In the parley prior to the battle, the armies agreed that no quarter would be given or asked, both sides hoping to seize a decisive victory in the interminable wars between the houses of York and Lancaster.
The Lancastrians were on the ascendancy - having slain both the Duke of York and the Earl of Salisbury at the battle of Wakefield on the slopes abutting Sandal Castle. The Duke's eldest son had been proclaimed king by the Earl of Warwick in London and marched North to personally oversee the offensive, whereby the Lancastrians were under the command of the Duke of Somerset.
The conditions on the opening day of the battle were unusual for such a late date, in that a fierce blizzard was blowing. This alone meant that the warfare would be difficult, with archers being either aided or hindered by swirling winds.
The Yorkists had the advantage of the wind in the opening exchanges - and massed ranks of archers rained down tens of thousands of arrows on their Lancastrian foes under the command of Lord Fauconberg. The Lancastrians, unable to return fire effectively into the oncoming wind suffered huge initial losses until they decided to attempt to engage the Yorkists on foot.
Pressing forward, they won ground - pushing the Yorkist ranks back and mounting a surprise attack on the left flank with a mass charge of spearmen. The Yorkists held their ground and when they were reinforced with several thousands horsemen under the command of the Duke of Norfolk, the tide of battle turned decisively in their favour. After standing to fight for hours more, the Lancastrian ranks suddenly broke and a rout began.
During the rout, the slaughter was terrible. With the 'no quarter' agreement having been given, the Yorkists showed no mercy to the fleeing soldiers. The River Cock, running behind the Lancastrian lines was plugged with bodies and according to folklore ran red with blood for 3 days afterward.
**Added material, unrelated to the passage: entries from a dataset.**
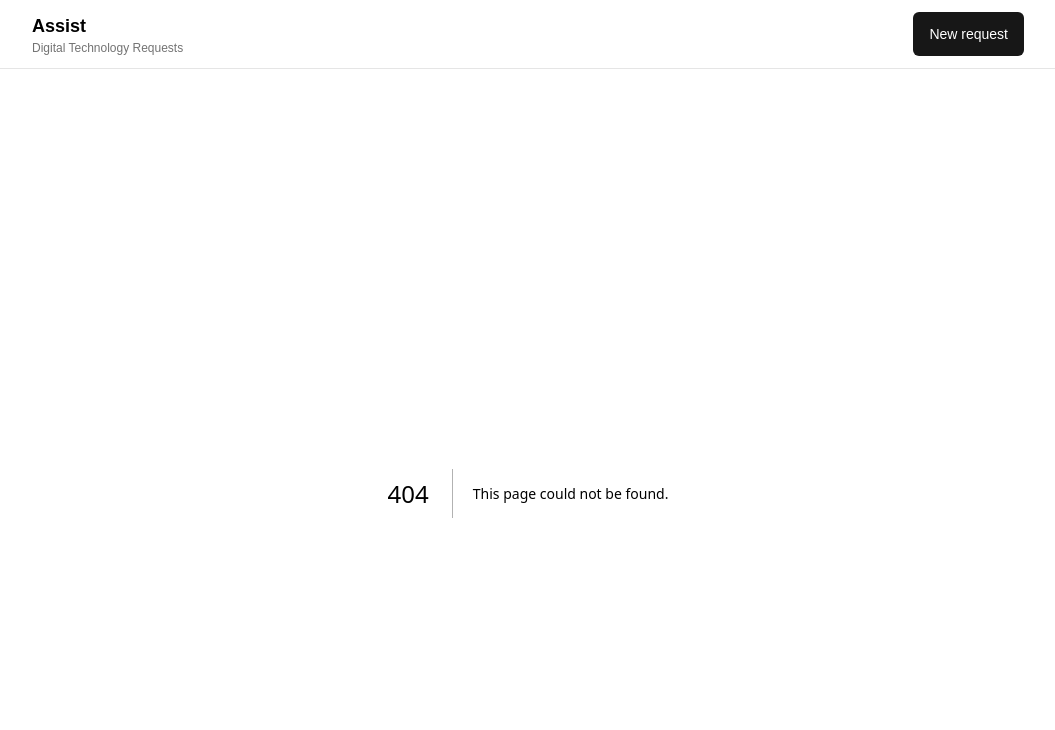
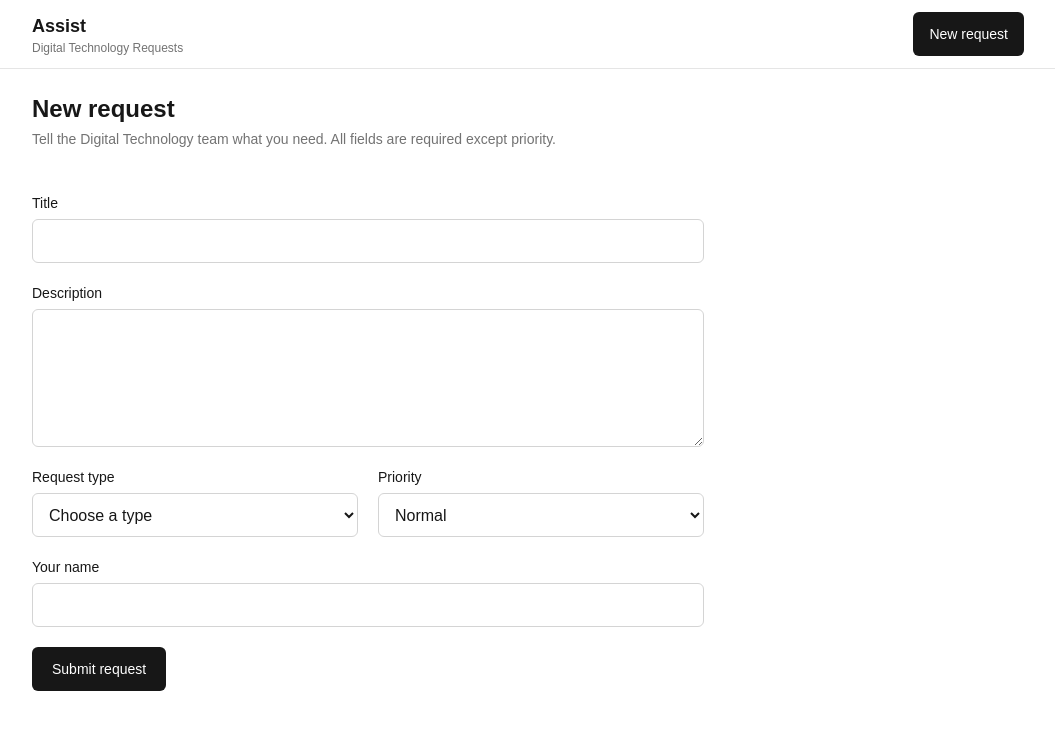
Before and after one commit to N-Crossman/Internal-Request-System, a Next.js app: page /requests/new in a window 1280 px wide. Before the commit this address had no page. Shown: the top 730 px of the page, without its empty margins (112-1167 px from the left). Built offline with nearby package versions, Linux system fonts and the light colour scheme.

Commit message:
feat: add new request form

```diff
--- /dev/null
+++ b/src/app/requests/new/page.tsx
@@ -0,0 +1,18 @@
+import type { Metadata } from "next";
+import { RequestForm } from "./request-form";
+
+export const metadata: Metadata = { title: "New request" };
+
+export default function NewRequestPage() {
+  return (
+    <div className="flex max-w-2xl flex-col gap-6">
+      <div className="flex flex-col gap-1">
+        <h1 className="text-2xl font-bold">New request</h1>
+        <p className="text-sm text-neutral-500">
+          Tell the Digital Technology team what you need. All fields are required except priority.
+        </p>
+      </div>
+      <RequestForm />
+    </div>
+  );
+}
--- /dev/null
+++ b/src/app/requests/new/request-form.tsx
@@ -0,0 +1,154 @@
+"use client";
+
+// The only Client Component in the create flow: useActionState runs in the
+// browser to show the server's validation errors and the pending state.
+// The form still submits without JavaScript, because its action is a Server Action.
+
+import { useActionState } from "react";
+import { createRequestAction, type CreateRequestState } from "@/app/actions";
+import {
+  DESCRIPTION_MAX,
+  NAME_MAX,
+  PRIORITY_LABELS,
+  REQUEST_PRIORITIES,
+  REQUEST_TYPES,
+  TITLE_MAX,
+  TYPE_LABELS,
+} from "@/lib/constants";
+
+const initialState: CreateRequestState = {};
+
+const inputClass =
+  "min-h-11 w-full rounded-md border border-neutral-300 bg-transparent px-3 py-2 aria-invalid:border-red-600 dark:border-neutral-700";
+
+export function RequestForm() {
+  const [state, formAction, pending] = useActionState(createRequestAction, initialState);
+  const errors = state.errors ?? {};
+  const values = state.values ?? {};
+  const hasErrors = Object.keys(errors).length > 0;
+
+  return (
+    // After a failed submit, the key changes so the fields remount with what the
+    // user typed.
+    <form key={JSON.stringify(values)} action={formAction} className="flex flex-col gap-5" noValidate>
+      <p aria-live="polite" className="text-sm font-medium text-red-700 dark:text-red-400">
+        {hasErrors ? "Please fix the highlighted fields." : ""}
+      </p>
+
+      <Field id="title" label="Title" error={errors.title}>
+        <input
+          id="title"
+          name="title"
+          type="text"
+          maxLength={TITLE_MAX}
+          defaultValue={values.title}
+          aria-invalid={Boolean(errors.title)}
+          aria-describedby={errors.title ? "title-error" : undefined}
+          className={inputClass}
+        />
+      </Field>
+
+      <Field id="description" label="Description" error={errors.description}>
+        <textarea
+          id="description"
+          name="description"
+          rows={5}
+          maxLength={DESCRIPTION_MAX}
+          defaultValue={values.description}
+          aria-invalid={Boolean(errors.description)}
+          aria-describedby={errors.description ? "description-error" : undefined}
+          className={inputClass}
+        />
+      </Field>
+
+      <div className="grid gap-5 sm:grid-cols-2">
+        <Field id="type" label="Request type" error={errors.type}>
+          <select
+            id="type"
+            name="type"
+            defaultValue={values.type ?? ""}
+            aria-invalid={Boolean(errors.type)}
+            aria-describedby={errors.type ? "type-error" : undefined}
+            className={inputClass}
+          >
+            <option value="" disabled>
+              Choose a type
+            </option>
+            {REQUEST_TYPES.map((t) => (
+              <option key={t} value={t}>
+                {TYPE_LABELS[t]}
+              </option>
+            ))}
+          </select>
+        </Field>
+
+        <Field id="priority" label="Priority" error={errors.priority}>
+          <select
+            id="priority"
+            name="priority"
+            defaultValue={values.priority || "normal"}
+            aria-invalid={Boolean(errors.priority)}
+            aria-describedby={errors.priority ? "priority-error" : undefined}
+            className={inputClass}
+          >
+            {REQUEST_PRIORITIES.map((p) => (
+              <option key={p} value={p}>
+                {PRIORITY_LABELS[p]}
+              </option>
+            ))}
+          </select>
+        </Field>
+      </div>
+
+      <Field id="requesterName" label="Your name" error={errors.requesterName}>
+        <input
+          id="requesterName"
+          name="requesterName"
+          type="text"
+          autoComplete="name"
+          maxLength={NAME_MAX}
+          defaultValue={values.requesterName}
+          aria-invalid={Boolean(errors.requesterName)}
+          aria-describedby={errors.requesterName ? "requesterName-error" : undefined}
+          className={inputClass}
+        />
+      </Field>
+
+      <button
+        type="submit"
+        disabled={pending}
+        className="min-h-11 self-start rounded-md bg-neutral-900 px-5 text-sm font-medium text-white hover:bg-neutral-700 disabled:opacity-60 dark:bg-white dark:text-neutral-900 dark:hover:bg-neutral-200"
+      >
+        {pending ? "Submitting…" : "Submit request"}
+      </button>
+    </form>
+  );
+}
+
+// A label, the control, and its error message, linked by id for screen readers.
+// Every input has a label, and errors are announced, not just coloured red.
+function Field({
+  id,
+  label,
+  error,
+  children,
+}: {
+  id: string;
+  label: string;
+  error?: string[];
+  children: React.ReactNode;
+}) {
+  return (
+    <div className="flex flex-col gap-1.5">
+      <label htmlFor={id} className="text-sm font-medium">
+        {label}
+      </label>
+      {children}
+      {error && (
+        <p id={`${id}-error`} className="text-sm text-red-700 dark:text-red-400">
+          {error[0]}
+        </p>
+      )}
+    </div>
+  );
+}
```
Other legends say that roses grown on the battlefield will not grow elsewhere and, inevitably, that the groans of dying men can be heard on the 'bridge of bodies' over Cock Beck.
Today, a simple stone monument marks the battlefield in a small layby off the road that passes through it. Each year around the time of the battle, societies come to lay wreaths in rememberance of the awful sacrifice made in that long ago war, and the monument is bedecked in the white and red roses of each side.
See also: folklore